##### Input data #####
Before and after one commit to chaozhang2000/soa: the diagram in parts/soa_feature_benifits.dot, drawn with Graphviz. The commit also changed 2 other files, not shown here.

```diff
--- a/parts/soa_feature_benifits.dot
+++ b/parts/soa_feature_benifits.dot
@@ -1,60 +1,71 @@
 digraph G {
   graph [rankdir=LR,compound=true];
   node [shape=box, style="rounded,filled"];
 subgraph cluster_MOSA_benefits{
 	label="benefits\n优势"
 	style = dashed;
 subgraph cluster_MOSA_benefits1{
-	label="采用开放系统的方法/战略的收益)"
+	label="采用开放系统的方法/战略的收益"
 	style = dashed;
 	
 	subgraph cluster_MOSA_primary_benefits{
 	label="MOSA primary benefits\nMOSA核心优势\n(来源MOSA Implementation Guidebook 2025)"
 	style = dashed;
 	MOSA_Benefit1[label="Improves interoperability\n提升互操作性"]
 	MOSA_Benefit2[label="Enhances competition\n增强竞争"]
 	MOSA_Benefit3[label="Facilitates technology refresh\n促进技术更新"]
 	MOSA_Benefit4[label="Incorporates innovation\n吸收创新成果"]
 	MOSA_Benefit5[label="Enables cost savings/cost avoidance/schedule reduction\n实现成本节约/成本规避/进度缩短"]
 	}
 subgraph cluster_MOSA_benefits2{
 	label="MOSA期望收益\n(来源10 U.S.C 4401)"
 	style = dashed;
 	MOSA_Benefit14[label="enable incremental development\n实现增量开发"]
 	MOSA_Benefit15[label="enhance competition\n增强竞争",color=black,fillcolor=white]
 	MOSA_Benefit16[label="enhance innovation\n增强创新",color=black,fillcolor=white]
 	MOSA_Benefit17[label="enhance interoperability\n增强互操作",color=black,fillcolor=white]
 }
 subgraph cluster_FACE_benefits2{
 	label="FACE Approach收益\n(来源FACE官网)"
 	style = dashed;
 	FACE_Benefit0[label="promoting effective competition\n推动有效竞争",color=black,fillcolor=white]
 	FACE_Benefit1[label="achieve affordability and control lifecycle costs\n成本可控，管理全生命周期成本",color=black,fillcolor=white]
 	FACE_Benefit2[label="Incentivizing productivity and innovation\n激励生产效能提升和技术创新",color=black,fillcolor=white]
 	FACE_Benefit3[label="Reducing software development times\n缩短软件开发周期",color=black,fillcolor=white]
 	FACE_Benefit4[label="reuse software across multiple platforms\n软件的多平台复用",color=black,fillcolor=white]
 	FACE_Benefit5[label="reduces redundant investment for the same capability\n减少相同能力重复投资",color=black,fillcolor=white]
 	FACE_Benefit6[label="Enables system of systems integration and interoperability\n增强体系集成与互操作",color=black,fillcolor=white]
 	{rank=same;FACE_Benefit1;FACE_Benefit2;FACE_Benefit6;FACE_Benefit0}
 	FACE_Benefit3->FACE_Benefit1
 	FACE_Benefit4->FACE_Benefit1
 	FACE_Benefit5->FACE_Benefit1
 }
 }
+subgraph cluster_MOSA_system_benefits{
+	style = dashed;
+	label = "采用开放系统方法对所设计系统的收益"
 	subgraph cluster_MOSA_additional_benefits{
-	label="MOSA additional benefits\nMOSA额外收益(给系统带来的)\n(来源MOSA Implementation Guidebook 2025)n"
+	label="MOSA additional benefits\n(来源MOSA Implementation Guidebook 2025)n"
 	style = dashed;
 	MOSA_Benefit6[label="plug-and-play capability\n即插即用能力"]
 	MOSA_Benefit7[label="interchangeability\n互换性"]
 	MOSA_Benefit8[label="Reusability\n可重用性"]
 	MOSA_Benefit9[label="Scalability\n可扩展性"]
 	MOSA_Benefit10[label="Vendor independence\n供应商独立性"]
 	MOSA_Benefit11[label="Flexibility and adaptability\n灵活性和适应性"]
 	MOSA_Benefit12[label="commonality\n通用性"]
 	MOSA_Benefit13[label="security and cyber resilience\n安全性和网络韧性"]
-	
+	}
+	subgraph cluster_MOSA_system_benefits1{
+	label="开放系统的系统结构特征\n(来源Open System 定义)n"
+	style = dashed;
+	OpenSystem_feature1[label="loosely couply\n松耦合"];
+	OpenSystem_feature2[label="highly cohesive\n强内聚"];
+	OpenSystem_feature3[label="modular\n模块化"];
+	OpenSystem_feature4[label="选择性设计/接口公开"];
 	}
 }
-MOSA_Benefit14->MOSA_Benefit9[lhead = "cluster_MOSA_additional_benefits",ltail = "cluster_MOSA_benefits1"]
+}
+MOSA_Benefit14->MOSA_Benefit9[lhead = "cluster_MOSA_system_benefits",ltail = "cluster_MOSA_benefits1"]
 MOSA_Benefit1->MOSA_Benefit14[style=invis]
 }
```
#####
Reproduce the data exactly. All of it is needed.

Before and after one commit to chaozhang2000/soa: the diagram in parts/soa_feature_benifits.dot, drawn with Graphviz. The commit also changed 2 other files, not shown here.

```diff
--- a/parts/soa_feature_benifits.dot
+++ b/parts/soa_feature_benifits.dot
@@ -1,60 +1,71 @@
 digraph G {
   graph [rankdir=LR,compound=true];
   node [shape=box, style="rounded,filled"];
 subgraph cluster_MOSA_benefits{
 	label="benefits\n优势"
 	style = dashed;
 subgraph cluster_MOSA_benefits1{
-	label="采用开放系统的方法/战略的收益)"
+	label="采用开放系统的方法/战略的收益"
 	style = dashed;
 	
 	subgraph cluster_MOSA_primary_benefits{
 	label="MOSA primary benefits\nMOSA核心优势\n(来源MOSA Implementation Guidebook 2025)"
 	style = dashed;
 	MOSA_Benefit1[label="Improves interoperability\n提升互操作性"]
 	MOSA_Benefit2[label="Enhances competition\n增强竞争"]
 	MOSA_Benefit3[label="Facilitates technology refresh\n促进技术更新"]
 	MOSA_Benefit4[label="Incorporates innovation\n吸收创新成果"]
 	MOSA_Benefit5[label="Enables cost savings/cost avoidance/schedule reduction\n实现成本节约/成本规避/进度缩短"]
 	}
 subgraph cluster_MOSA_benefits2{
 	label="MOSA期望收益\n(来源10 U.S.C 4401)"
 	style = dashed;
 	MOSA_Benefit14[label="enable incremental development\n实现增量开发"]
 	MOSA_Benefit15[label="enhance competition\n增强竞争",color=black,fillcolor=white]
 	MOSA_Benefit16[label="enhance innovation\n增强创新",color=black,fillcolor=white]
 	MOSA_Benefit17[label="enhance interoperability\n增强互操作",color=black,fillcolor=white]
 }
 subgraph cluster_FACE_benefits2{
 	label="FACE Approach收益\n(来源FACE官网)"
 	style = dashed;
 	FACE_Benefit0[label="promoting effective competition\n推动有效竞争",color=black,fillcolor=white]
 	FACE_Benefit1[label="achieve affordability and control lifecycle costs\n成本可控，管理全生命周期成本",color=black,fillcolor=white]
 	FACE_Benefit2[label="Incentivizing productivity and innovation\n激励生产效能提升和技术创新",color=black,fillcolor=white]
 	FACE_Benefit3[label="Reducing software development times\n缩短软件开发周期",color=black,fillcolor=white]
 	FACE_Benefit4[label="reuse software across multiple platforms\n软件的多平台复用",color=black,fillcolor=white]
 	FACE_Benefit5[label="reduces redundant investment for the same capability\n减少相同能力重复投资",color=black,fillcolor=white]
 	FACE_Benefit6[label="Enables system of systems integration and interoperability\n增强体系集成与互操作",color=black,fillcolor=white]
 	{rank=same;FACE_Benefit1;FACE_Benefit2;FACE_Benefit6;FACE_Benefit0}
 	FACE_Benefit3->FACE_Benefit1
 	FACE_Benefit4->FACE_Benefit1
 	FACE_Benefit5->FACE_Benefit1
 }
 }
+subgraph cluster_MOSA_system_benefits{
+	style = dashed;
+	label = "采用开放系统方法对所设计系统的收益"
 	subgraph cluster_MOSA_additional_benefits{
-	label="MOSA additional benefits\nMOSA额外收益(给系统带来的)\n(来源MOSA Implementation Guidebook 2025)n"
+	label="MOSA additional benefits\n(来源MOSA Implementation Guidebook 2025)n"
 	style = dashed;
 	MOSA_Benefit6[label="plug-and-play capability\n即插即用能力"]
 	MOSA_Benefit7[label="interchangeability\n互换性"]
 	MOSA_Benefit8[label="Reusability\n可重用性"]
 	MOSA_Benefit9[label="Scalability\n可扩展性"]
 	MOSA_Benefit10[label="Vendor independence\n供应商独立性"]
 	MOSA_Benefit11[label="Flexibility and adaptability\n灵活性和适应性"]
 	MOSA_Benefit12[label="commonality\n通用性"]
 	MOSA_Benefit13[label="security and cyber resilience\n安全性和网络韧性"]
-	
+	}
+	subgraph cluster_MOSA_system_benefits1{
+	label="开放系统的系统结构特征\n(来源Open System 定义)n"
+	style = dashed;
+	OpenSystem_feature1[label="loosely couply\n松耦合"];
+	OpenSystem_feature2[label="highly cohesive\n强内聚"];
+	OpenSystem_feature3[label="modular\n模块化"];
+	OpenSystem_feature4[label="选择性设计/接口公开"];
 	}
 }
-MOSA_Benefit14->MOSA_Benefit9[lhead = "cluster_MOSA_additional_benefits",ltail = "cluster_MOSA_benefits1"]
+}
+MOSA_Benefit14->MOSA_Benefit9[lhead = "cluster_MOSA_system_benefits",ltail = "cluster_MOSA_benefits1"]
 MOSA_Benefit1->MOSA_Benefit14[style=invis]
 }
```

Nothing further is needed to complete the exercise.